For the first time in years, Californians who enjoy the Dungeness crab season will be disappointed. Those who are used to enjoying the seasonal feast will find the delicacy unavailable due to elevated levels of domoic acid in the water. We previously spoke on this in a post, but the problem hasn't improved.
Domoic acid, caused by microscopic algae, acts as a neurotoxin, has not dropped to levels that the federal government considers to be safe. These elevated levels of domoic acid have been found in most fishing grounds on the Northern and Central California coasts. Officials in the industry hope that the levels will drop to safer levels sometime in January.
Those who insist on having Christmas crab may be able to find crap from out-of-state sources. Of course, this comes at a higher price and supplies are somewhat limited. According to Phil DiGirolamo, owner of Phil's Fish Market, a popular spot for crab lovers in Moss Landing, crab can be obtained from British Columbia. Washington State sources for crab have also been affected by the domoic acid levels.

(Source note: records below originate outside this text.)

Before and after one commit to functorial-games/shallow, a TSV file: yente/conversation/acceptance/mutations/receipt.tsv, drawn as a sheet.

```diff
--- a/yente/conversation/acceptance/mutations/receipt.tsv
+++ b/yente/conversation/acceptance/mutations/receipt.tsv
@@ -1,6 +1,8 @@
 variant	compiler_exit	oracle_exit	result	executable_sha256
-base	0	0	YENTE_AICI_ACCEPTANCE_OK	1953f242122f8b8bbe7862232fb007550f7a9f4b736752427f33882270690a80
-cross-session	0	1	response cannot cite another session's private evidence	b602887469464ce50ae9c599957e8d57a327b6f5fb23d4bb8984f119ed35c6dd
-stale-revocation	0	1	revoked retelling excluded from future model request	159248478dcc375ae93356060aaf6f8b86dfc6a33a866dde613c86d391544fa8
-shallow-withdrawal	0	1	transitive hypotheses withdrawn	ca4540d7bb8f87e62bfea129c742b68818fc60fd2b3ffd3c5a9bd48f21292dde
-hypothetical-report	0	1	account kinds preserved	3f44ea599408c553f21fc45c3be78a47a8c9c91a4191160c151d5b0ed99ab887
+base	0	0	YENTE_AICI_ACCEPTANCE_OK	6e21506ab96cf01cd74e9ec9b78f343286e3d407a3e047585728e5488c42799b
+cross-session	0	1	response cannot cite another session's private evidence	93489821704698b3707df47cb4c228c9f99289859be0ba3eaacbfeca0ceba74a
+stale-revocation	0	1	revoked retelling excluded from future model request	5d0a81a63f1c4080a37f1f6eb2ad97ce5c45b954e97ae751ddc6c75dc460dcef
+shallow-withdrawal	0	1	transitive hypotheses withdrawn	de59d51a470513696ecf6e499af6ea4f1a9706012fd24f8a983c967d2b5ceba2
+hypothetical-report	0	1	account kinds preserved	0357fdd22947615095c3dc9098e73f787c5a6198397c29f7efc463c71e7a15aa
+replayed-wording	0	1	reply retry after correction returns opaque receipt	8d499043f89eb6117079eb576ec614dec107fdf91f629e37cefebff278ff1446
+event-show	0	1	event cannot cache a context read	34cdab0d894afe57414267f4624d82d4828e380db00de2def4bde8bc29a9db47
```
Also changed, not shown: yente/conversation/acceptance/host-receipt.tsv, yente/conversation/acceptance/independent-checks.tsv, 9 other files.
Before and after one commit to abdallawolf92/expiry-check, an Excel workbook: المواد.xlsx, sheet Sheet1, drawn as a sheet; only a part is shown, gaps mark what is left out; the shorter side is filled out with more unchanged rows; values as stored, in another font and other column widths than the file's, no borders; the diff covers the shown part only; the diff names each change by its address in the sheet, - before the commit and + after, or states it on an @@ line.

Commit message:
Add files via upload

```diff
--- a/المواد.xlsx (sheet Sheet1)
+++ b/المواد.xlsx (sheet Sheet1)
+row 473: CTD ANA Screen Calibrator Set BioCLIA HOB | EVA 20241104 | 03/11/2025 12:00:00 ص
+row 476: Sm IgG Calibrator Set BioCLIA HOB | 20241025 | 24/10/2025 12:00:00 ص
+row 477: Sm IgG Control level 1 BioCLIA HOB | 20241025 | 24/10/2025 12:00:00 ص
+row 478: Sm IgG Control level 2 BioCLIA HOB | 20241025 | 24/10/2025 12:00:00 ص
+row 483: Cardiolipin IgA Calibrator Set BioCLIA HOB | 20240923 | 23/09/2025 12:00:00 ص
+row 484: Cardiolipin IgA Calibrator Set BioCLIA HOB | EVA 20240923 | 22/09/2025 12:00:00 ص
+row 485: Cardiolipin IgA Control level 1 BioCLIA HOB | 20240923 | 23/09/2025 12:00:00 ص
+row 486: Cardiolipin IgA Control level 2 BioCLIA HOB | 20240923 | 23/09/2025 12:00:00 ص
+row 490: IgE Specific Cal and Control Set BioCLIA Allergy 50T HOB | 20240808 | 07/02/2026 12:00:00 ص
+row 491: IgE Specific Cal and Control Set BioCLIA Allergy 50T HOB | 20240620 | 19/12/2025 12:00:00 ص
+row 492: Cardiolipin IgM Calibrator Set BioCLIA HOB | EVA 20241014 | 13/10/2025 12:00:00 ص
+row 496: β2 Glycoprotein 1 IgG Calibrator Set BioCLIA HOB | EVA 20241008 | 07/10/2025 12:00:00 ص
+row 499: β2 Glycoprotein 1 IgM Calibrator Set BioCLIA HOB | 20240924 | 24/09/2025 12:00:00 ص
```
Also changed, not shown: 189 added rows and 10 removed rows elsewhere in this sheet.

When the levels of domoic acid reach elevated levels, it can cause gastrointestinal illness or in rare instances can be fatal. The elevated levels are caused by algae blooms that have been extra strong since temperatures in the Pacific Ocean have been warmer than normal.